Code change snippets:
:::
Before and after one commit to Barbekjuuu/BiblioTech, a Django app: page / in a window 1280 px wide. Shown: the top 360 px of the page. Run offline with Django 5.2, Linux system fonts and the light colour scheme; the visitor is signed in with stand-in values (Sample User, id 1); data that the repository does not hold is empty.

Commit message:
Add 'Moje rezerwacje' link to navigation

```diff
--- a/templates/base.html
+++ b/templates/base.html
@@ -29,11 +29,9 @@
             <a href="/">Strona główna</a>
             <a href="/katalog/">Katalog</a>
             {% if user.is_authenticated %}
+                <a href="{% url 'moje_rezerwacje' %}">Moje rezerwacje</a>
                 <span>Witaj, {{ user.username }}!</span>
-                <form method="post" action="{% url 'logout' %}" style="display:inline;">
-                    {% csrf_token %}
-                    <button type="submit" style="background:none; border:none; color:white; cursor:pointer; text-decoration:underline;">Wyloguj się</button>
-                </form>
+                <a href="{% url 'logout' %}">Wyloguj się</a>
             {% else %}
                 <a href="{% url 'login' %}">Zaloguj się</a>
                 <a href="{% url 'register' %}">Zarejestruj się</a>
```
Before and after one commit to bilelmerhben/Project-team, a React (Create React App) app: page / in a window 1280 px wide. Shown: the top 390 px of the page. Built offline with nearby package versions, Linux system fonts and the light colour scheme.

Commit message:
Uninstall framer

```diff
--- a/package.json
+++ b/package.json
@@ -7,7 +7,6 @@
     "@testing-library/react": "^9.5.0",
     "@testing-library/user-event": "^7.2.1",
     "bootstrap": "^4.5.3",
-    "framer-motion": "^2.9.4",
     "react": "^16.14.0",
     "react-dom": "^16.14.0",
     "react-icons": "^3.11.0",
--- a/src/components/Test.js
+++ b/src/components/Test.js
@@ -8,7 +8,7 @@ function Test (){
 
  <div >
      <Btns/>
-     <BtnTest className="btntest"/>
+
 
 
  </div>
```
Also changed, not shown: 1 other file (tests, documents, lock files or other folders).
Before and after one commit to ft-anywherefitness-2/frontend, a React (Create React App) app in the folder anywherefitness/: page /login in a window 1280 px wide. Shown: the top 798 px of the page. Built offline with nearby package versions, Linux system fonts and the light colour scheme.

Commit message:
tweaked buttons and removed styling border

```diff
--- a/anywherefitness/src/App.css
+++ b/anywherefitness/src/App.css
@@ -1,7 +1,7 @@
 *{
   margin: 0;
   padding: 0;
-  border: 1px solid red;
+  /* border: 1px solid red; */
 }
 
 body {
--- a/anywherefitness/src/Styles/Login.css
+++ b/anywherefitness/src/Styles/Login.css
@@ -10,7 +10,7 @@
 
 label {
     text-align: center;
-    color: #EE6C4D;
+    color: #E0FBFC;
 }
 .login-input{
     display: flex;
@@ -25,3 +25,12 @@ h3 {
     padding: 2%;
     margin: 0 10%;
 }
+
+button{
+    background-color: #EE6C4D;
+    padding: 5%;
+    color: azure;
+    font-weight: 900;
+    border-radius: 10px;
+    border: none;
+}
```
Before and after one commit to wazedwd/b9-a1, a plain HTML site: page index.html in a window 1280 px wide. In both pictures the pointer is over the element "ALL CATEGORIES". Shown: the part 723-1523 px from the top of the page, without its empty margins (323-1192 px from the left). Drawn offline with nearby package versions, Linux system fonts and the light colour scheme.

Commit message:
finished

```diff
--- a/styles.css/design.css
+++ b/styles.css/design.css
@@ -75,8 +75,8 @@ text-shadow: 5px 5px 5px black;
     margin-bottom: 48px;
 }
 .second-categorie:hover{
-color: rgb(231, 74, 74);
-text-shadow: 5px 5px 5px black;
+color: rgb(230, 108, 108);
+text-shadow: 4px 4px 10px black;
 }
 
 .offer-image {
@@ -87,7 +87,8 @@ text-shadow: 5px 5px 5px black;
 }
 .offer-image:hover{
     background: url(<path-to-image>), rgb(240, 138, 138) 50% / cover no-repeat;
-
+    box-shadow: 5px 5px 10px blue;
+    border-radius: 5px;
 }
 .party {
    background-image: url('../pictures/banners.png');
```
:::
» YOUR ASSIGNMENT
Copy the entries word for word.

» SOLUTION TO THIS EXERCISE
Before and after one commit to Barbekjuuu/BiblioTech, a Django app: page / in a window 1280 px wide. Shown: the top 360 px of the page. Run offline with Django 5.2, Linux system fonts and the light colour scheme; the visitor is signed in with stand-in values (Sample User, id 1); data that the repository does not hold is empty.

Commit message:
Add 'Moje rezerwacje' link to navigation

```diff
--- a/templates/base.html
+++ b/templates/base.html
@@ -29,11 +29,9 @@
             <a href="/">Strona główna</a>
             <a href="/katalog/">Katalog</a>
             {% if user.is_authenticated %}
+                <a href="{% url 'moje_rezerwacje' %}">Moje rezerwacje</a>
                 <span>Witaj, {{ user.username }}!</span>
-                <form method="post" action="{% url 'logout' %}" style="display:inline;">
-                    {% csrf_token %}
-                    <button type="submit" style="background:none; border:none; color:white; cursor:pointer; text-decoration:underline;">Wyloguj się</button>
-                </form>
+                <a href="{% url 'logout' %}">Wyloguj się</a>
             {% else %}
                 <a href="{% url 'login' %}">Zaloguj się</a>
                 <a href="{% url 'register' %}">Zarejestruj się</a>
```
Before and after one commit to bilelmerhben/Project-team, a React (Create React App) app: page / in a window 1280 px wide. Shown: the top 390 px of the page. Built offline with nearby package versions, Linux system fonts and the light colour scheme.

Commit message:
Uninstall framer

```diff
--- a/package.json
+++ b/package.json
@@ -7,7 +7,6 @@
     "@testing-library/react": "^9.5.0",
     "@testing-library/user-event": "^7.2.1",
     "bootstrap": "^4.5.3",
-    "framer-motion": "^2.9.4",
     "react": "^16.14.0",
     "react-dom": "^16.14.0",
     "react-icons": "^3.11.0",
--- a/src/components/Test.js
+++ b/src/components/Test.js
@@ -8,7 +8,7 @@ function Test (){
 
  <div >
      <Btns/>
-     <BtnTest className="btntest"/>
+
 
 
  </div>
```
Also changed, not shown: 1 other file (tests, documents, lock files or other folders).
Before and after one commit to ft-anywherefitness-2/frontend, a React (Create React App) app in the folder anywherefitness/: page /login in a window 1280 px wide. Shown: the top 798 px of the page. Built offline with nearby package versions, Linux system fonts and the light colour scheme.

Commit message:
tweaked buttons and removed styling border

```diff
--- a/anywherefitness/src/App.css
+++ b/anywherefitness/src/App.css
@@ -1,7 +1,7 @@
 *{
   margin: 0;
   padding: 0;
-  border: 1px solid red;
+  /* border: 1px solid red; */
 }
 
 body {
--- a/anywherefitness/src/Styles/Login.css
+++ b/anywherefitness/src/Styles/Login.css
@@ -10,7 +10,7 @@
 
 label {
     text-align: center;
-    color: #EE6C4D;
+    color: #E0FBFC;
 }
 .login-input{
     display: flex;
@@ -25,3 +25,12 @@ h3 {
     padding: 2%;
     margin: 0 10%;
 }
+
+button{
+    background-color: #EE6C4D;
+    padding: 5%;
+    color: azure;
+    font-weight: 900;
+    border-radius: 10px;
+    border: none;
+}
```
Before and after one commit to wazedwd/b9-a1, a plain HTML site: page index.html in a window 1280 px wide. In both pictures the pointer is over the element "ALL CATEGORIES". Shown: the part 723-1523 px from the top of the page, without its empty margins (323-1192 px from the left). Drawn offline with nearby package versions, Linux system fonts and the light colour scheme.

Commit message:
finished

```diff
--- a/styles.css/design.css
+++ b/styles.css/design.css
@@ -75,8 +75,8 @@ text-shadow: 5px 5px 5px black;
     margin-bottom: 48px;
 }
 .second-categorie:hover{
-color: rgb(231, 74, 74);
-text-shadow: 5px 5px 5px black;
+color: rgb(230, 108, 108);
+text-shadow: 4px 4px 10px black;
 }
 
 .offer-image {
@@ -87,7 +87,8 @@ text-shadow: 5px 5px 5px black;
 }
 .offer-image:hover{
     background: url(<path-to-image>), rgb(240, 138, 138) 50% / cover no-repeat;
-
+    box-shadow: 5px 5px 10px blue;
+    border-radius: 5px;
 }
 .party {
    background-image: url('../pictures/banners.png');
```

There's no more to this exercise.